Re: No words in any language
That's not exactly true. For a single character, the guesser has a probability distribution over roughly 100 symbols. There are many more words in the English language, so the probability distribution is over a much larger set. It's certainly smaller that the set of permutations of all characters that make up the word, but it's bigger than a single character, by a lot. The human brain is better at remembering words than single characters, so why not leverage that?

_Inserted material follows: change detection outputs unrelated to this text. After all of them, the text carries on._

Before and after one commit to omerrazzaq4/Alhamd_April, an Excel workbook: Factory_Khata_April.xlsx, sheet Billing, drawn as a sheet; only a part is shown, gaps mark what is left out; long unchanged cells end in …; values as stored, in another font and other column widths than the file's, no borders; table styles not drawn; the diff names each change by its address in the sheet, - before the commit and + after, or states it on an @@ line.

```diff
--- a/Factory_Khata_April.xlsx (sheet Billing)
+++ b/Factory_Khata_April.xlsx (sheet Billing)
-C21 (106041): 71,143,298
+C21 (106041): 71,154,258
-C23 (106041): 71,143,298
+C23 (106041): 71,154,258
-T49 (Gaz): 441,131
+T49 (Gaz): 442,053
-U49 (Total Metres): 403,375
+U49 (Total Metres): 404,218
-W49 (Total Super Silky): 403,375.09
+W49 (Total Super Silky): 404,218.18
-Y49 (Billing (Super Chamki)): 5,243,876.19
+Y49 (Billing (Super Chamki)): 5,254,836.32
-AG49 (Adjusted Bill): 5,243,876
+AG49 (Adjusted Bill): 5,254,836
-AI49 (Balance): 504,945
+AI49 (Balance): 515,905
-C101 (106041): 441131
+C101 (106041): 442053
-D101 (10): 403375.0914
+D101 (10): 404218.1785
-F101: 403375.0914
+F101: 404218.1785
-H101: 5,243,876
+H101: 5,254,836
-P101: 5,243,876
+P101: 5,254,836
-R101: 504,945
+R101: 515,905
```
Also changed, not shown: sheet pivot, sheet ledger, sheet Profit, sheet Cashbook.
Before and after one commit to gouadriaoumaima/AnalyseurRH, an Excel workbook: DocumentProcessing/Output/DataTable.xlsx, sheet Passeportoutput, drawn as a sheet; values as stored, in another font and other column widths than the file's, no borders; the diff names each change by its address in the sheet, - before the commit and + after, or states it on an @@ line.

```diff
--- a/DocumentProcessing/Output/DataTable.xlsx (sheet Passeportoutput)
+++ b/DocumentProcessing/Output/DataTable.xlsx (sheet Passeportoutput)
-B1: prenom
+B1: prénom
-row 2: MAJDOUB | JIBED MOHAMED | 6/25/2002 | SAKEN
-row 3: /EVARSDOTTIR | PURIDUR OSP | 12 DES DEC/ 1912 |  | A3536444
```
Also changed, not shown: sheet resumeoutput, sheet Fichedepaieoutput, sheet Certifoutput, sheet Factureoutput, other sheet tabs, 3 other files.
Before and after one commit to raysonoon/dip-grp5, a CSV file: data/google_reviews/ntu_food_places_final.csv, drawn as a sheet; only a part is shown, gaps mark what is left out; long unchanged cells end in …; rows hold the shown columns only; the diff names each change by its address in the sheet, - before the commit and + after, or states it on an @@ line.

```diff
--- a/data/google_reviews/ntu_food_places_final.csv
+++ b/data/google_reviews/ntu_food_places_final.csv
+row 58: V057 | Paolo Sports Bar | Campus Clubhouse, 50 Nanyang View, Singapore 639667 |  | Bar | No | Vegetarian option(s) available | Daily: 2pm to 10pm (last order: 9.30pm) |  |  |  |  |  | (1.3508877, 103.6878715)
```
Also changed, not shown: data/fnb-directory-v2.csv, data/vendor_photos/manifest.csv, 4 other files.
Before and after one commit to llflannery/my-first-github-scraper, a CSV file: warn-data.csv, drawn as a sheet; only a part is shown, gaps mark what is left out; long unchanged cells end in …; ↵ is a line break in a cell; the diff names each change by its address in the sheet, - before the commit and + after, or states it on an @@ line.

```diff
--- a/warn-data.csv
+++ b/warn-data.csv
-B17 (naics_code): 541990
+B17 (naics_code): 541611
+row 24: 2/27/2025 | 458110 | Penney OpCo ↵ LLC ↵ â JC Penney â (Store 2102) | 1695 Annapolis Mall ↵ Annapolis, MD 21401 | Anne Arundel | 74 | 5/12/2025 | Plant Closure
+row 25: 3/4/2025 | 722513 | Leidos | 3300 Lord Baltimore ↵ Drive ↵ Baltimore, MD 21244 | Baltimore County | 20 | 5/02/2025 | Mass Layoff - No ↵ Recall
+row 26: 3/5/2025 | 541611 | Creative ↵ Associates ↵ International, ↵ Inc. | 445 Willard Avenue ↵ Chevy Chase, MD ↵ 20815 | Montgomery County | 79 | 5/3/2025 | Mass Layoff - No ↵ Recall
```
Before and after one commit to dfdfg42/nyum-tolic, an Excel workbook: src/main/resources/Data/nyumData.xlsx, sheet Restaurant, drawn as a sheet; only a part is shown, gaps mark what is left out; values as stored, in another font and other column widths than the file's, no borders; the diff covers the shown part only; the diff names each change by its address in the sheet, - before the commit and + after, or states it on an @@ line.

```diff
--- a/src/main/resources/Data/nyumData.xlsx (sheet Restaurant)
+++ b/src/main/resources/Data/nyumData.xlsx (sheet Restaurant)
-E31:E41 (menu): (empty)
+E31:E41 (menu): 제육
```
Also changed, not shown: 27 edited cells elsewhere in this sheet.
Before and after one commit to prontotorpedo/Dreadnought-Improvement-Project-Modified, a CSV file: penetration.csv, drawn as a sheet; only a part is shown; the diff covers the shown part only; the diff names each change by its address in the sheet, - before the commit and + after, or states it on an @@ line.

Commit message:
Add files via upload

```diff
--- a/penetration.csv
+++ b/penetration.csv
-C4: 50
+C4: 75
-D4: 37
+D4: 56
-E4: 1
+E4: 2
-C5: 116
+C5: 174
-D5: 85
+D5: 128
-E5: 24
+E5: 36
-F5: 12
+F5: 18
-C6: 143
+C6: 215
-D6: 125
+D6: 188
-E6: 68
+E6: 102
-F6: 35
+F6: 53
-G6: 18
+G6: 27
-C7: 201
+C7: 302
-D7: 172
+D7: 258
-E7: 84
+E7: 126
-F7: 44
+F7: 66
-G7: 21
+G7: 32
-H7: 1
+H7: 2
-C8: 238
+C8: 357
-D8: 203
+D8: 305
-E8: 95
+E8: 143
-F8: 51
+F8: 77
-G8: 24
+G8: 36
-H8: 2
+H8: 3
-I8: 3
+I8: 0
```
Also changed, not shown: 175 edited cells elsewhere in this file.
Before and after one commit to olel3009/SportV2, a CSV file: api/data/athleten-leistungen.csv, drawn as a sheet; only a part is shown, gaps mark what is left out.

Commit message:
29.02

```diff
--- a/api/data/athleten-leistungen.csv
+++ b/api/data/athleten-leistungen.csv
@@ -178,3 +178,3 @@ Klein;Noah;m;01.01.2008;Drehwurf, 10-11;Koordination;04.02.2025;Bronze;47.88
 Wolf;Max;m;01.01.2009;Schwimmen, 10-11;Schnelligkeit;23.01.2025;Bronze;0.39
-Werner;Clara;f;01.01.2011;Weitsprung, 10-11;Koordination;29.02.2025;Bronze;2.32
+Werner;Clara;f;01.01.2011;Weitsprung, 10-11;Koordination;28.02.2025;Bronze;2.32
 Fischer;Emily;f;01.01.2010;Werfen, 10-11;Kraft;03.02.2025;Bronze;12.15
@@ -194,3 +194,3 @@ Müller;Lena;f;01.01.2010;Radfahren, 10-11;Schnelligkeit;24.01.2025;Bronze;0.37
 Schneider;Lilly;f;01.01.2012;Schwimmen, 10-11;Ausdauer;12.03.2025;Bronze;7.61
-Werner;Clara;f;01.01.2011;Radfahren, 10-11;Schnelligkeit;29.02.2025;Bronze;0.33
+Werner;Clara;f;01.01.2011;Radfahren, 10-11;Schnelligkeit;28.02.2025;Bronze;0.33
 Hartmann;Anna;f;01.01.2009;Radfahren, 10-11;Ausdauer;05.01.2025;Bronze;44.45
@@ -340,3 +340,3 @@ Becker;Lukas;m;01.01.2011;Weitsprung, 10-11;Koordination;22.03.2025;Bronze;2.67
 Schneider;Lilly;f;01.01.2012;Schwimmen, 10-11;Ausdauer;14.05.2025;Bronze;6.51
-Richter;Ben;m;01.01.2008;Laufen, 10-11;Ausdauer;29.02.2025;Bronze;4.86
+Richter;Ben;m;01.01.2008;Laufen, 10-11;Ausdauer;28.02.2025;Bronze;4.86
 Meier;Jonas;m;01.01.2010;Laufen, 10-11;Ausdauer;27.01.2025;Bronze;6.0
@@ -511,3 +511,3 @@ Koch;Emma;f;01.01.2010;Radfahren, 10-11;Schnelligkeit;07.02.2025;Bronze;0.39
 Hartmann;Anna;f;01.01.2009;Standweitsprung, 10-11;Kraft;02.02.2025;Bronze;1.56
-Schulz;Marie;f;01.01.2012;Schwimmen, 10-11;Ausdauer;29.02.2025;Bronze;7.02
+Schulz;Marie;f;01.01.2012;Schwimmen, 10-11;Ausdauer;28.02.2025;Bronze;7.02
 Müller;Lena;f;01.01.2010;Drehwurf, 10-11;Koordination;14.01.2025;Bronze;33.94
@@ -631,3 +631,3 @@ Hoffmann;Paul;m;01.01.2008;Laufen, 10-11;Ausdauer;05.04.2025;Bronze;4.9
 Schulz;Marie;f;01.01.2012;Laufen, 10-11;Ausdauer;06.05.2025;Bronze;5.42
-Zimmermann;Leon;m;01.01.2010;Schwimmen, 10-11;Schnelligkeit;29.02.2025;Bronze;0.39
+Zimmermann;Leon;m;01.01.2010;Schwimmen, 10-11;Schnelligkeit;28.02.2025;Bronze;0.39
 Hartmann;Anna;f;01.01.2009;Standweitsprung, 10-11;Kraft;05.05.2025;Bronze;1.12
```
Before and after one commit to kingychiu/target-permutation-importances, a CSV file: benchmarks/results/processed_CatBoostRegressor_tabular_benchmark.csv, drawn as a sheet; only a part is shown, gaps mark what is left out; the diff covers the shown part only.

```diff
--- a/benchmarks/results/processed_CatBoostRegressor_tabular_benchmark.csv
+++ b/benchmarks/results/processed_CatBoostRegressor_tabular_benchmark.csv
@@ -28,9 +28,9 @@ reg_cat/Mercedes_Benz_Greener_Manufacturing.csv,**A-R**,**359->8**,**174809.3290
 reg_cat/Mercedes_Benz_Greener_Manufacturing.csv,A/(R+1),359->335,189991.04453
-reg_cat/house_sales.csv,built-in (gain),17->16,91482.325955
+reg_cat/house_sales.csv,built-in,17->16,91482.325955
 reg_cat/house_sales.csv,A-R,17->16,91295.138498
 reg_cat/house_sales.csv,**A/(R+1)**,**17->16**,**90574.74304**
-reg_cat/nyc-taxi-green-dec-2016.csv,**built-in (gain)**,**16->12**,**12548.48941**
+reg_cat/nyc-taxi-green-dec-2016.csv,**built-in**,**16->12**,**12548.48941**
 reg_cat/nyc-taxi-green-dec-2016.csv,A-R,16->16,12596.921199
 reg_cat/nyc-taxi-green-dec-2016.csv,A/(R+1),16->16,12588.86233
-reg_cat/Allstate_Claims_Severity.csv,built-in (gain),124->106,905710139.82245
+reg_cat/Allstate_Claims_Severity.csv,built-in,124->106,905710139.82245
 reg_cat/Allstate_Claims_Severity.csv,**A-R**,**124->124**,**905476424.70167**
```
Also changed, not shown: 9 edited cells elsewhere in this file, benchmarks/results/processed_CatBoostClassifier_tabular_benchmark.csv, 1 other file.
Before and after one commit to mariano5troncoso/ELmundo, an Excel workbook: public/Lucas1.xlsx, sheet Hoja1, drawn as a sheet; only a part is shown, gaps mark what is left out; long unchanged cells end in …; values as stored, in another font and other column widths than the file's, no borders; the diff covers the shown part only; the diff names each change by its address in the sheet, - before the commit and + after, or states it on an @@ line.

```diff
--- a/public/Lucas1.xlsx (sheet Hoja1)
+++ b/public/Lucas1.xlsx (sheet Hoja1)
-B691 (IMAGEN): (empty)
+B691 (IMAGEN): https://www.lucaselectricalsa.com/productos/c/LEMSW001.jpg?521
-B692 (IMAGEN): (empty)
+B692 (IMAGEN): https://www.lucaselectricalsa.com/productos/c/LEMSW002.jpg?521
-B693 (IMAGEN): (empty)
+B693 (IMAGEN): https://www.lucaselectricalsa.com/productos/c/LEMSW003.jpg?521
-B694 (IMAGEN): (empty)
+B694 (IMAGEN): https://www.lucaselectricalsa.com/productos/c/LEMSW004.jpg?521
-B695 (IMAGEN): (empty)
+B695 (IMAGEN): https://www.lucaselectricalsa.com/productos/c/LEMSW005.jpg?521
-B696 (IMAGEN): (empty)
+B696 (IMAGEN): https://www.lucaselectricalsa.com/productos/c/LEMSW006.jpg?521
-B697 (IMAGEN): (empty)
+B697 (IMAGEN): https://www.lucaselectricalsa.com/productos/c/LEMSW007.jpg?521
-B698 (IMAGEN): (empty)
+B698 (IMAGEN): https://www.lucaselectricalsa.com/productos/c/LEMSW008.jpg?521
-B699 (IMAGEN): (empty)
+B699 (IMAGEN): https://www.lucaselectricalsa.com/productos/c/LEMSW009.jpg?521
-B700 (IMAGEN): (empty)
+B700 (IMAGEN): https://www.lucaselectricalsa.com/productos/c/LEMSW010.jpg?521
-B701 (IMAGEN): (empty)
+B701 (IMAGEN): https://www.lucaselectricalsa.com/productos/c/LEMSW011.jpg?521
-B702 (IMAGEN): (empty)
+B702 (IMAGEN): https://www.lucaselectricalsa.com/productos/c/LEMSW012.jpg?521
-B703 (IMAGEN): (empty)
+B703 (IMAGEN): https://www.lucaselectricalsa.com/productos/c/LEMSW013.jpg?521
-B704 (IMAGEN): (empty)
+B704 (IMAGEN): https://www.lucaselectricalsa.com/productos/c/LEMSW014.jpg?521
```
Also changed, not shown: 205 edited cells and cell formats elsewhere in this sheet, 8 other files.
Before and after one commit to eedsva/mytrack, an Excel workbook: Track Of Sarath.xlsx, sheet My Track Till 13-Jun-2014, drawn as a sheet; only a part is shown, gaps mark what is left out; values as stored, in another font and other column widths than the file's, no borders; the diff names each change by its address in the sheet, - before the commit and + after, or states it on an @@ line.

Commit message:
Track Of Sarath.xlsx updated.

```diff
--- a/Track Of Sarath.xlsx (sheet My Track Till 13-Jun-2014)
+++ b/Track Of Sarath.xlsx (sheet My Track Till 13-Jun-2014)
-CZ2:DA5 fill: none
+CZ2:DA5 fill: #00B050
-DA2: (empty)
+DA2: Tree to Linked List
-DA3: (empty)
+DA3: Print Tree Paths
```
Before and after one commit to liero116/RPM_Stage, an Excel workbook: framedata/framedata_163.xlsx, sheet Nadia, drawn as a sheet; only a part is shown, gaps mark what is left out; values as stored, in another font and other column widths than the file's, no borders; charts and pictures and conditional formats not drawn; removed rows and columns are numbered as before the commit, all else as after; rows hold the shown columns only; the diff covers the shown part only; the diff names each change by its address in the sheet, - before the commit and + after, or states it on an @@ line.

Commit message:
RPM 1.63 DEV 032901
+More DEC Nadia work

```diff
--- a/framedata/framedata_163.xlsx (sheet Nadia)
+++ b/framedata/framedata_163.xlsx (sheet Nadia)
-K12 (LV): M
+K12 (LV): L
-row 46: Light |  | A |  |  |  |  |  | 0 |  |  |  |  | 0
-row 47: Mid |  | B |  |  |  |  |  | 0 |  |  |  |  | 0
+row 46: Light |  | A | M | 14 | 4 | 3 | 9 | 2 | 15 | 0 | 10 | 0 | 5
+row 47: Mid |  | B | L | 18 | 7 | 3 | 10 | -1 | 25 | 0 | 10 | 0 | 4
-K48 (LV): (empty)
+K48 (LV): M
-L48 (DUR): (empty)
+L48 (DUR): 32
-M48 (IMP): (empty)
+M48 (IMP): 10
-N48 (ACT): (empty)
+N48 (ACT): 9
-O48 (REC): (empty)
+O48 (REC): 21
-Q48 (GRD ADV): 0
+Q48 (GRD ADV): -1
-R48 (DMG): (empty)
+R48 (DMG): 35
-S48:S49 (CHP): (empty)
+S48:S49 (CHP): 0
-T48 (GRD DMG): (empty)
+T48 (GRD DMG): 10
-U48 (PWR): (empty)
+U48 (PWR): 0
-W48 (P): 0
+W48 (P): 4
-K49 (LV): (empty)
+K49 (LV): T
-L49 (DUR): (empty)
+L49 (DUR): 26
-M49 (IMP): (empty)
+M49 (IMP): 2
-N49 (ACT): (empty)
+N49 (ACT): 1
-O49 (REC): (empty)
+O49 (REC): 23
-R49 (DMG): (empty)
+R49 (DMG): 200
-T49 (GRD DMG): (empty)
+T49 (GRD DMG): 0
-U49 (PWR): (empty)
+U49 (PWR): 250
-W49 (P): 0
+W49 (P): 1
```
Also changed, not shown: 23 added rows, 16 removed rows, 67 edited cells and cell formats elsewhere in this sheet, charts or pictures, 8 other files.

It's only a problem if you limit the length of passwords to a small number of characters (which some systems stupidly do) or you use a password quality check that only takes into account simple things like number and type of characters typed.
I think the point they're making here is that there are so many out-of-band ways of circumventing passwords now (due to the difficulty in remembering them), that fewer hackers are going to bother with brute-forcing hashes from a table dump, when they can just request your credit history and marketing report and use those to answer your "security questions".
Also, Bruce Schneier pointed out that if a hacker gains access to an account, they'll use it immediately for bad things, so the 90 day window doesn't help limit the damage, either.